OCBC sees residential prices will dip ten to 20 percent over 2014 to 2015.
However, a price crash in excess of 20 percent is unlikely, even after accounting for the anticipated physical oversupply and interest rate uptrend ahead, according to a recent OCBC report.
“One key argument against a crash is that we believe there is a high price elasticity of demand in the market largely due to a prolonged period of physical undersupply from 2004 to 2012. Simply put, significantly more buyers will likely come into the market at lower price points, which will slow the rate of decline as prices soften,” the statement said.
Despite the strong sales recoded in May, the report pointed out the take-up rate of 82 percent in the month was lower on a month-on-month and year-on-year basis, as figures for April 2014 was at 125 percent while May 2013 stood at 97 percent.

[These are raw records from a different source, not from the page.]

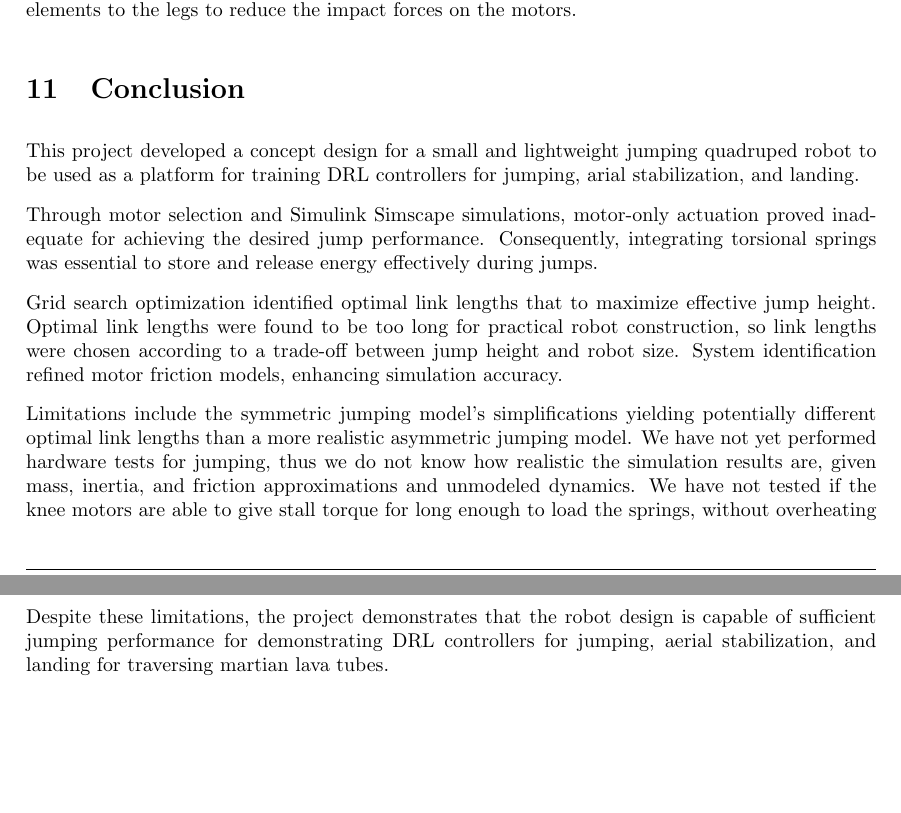
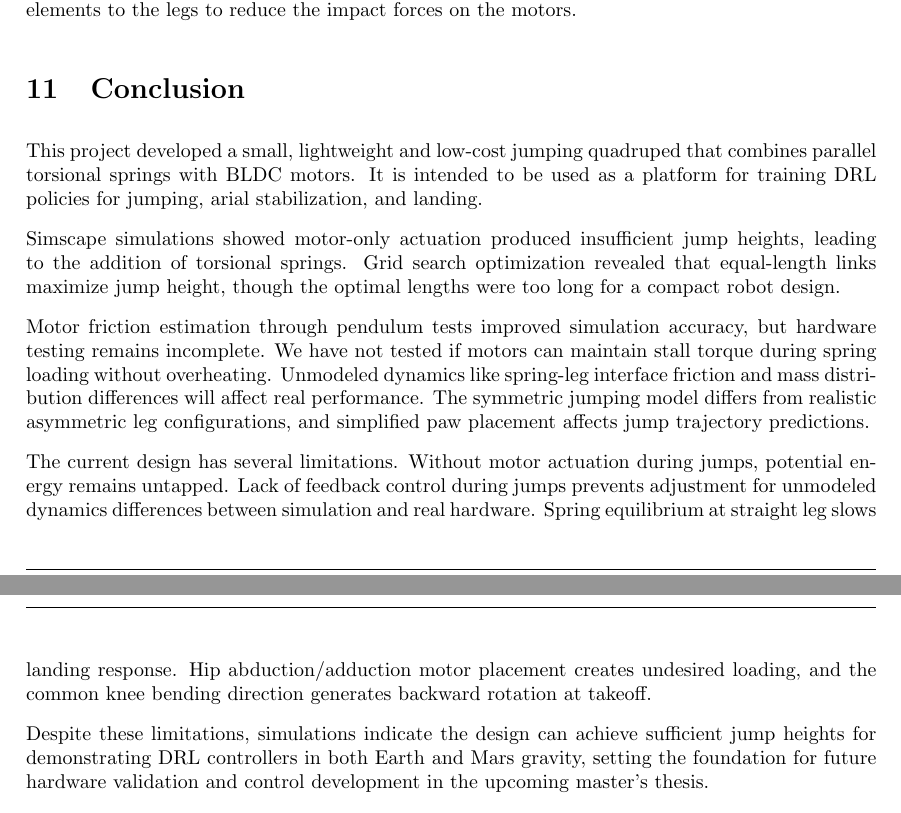
Before and after one commit to Danielskauge/report-project-thesis, a LaTeX document (main.tex, which reads Sections/Conclusion.tex): two parts of pages 44 and 45 of 51, joined at a grey line, cut so that both start at the same text. Compiled offline with pdfLaTeX.

Commit message:
conclusion update

```diff
--- a/Sections/Conclusion.tex
+++ b/Sections/Conclusion.tex
@@ -1,12 +1,12 @@
 \section{Conclusion}
 \label{sec:conclusion}
 
-This project developed a concept design for a small and lightweight jumping quadruped robot to be used as a platform for training DRL controllers for jumping, arial stabilization, and landing.
+This project developed a small, lightweight and low-cost jumping quadruped that combines parallel torsional springs with BLDC motors. It is intended to be used as a platform for training DRL policies for jumping, arial stabilization, and landing.
 
-Through motor selection and Simulink Simscape simulations, motor-only actuation proved inadequate for achieving the desired jump performance. Consequently, integrating torsional springs was essential to store and release energy effectively during jumps.
+Simscape simulations showed motor-only actuation produced insufficient jump heights, leading to the addition of torsional springs. Grid search optimization revealed that equal-length links maximize jump height, though the optimal lengths were too long for a compact robot design.
 
-Grid search optimization identified optimal link lengths that to maximize effective jump height. Optimal link lengths were found to be too long for practical robot construction, so link lengths were chosen according to a trade-off between jump height and robot size. System identification refined motor friction models, enhancing simulation accuracy.
+Motor friction estimation through pendulum tests improved simulation accuracy, but hardware testing remains incomplete. We have not tested if motors can maintain stall torque during spring loading without overheating. Unmodeled dynamics like spring-leg interface friction and mass distribution differences will affect real performance. The symmetric jumping model differs from realistic asymmetric leg configurations, and simplified paw placement affects jump trajectory predictions.
 
-Limitations include the symmetric jumping model's simplifications yielding potentially different optimal link lengths than a more realistic asymmetric jumping model. We have not yet performed hardware tests for jumping, thus we do not know how realistic the simulation results are, given mass, inertia, and friction approximations and unmodeled dynamics. We have not tested if the knee motors are able to give stall torque for long enough to load the springs, without overheating or damaging the motor, which is it assumed they can do in simulation.
+The current design has several limitations. Without motor actuation during jumps, potential energy remains untapped. Lack of feedback control during jumps prevents adjustment for unmodeled dynamics differences between simulation and real hardware. Spring equilibrium at straight leg slows landing response. Hip abduction/adduction motor placement creates undesired loading, and the common knee bending direction generates backward rotation at takeoff.
 
-Despite these limitations, the project demonstrates that the robot design is capable of sufficient jumping performance for demonstrating DRL controllers for jumping, aerial stabilization, and landing for traversing martian lava tubes.
+Despite these limitations, simulations indicate the design can achieve sufficient jump heights for demonstrating DRL controllers in both Earth and Mars gravity, setting the foundation for future hardware validation and control development in the upcoming master's thesis.
```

Additionally, OCBC’s base case is that primary sales for the year will fall: “We forecast FY 14 primary private home sales to dip 33 percent to 10,000 units, and see prices in mass market segment to be more at risk versus the mid-tier and high end.”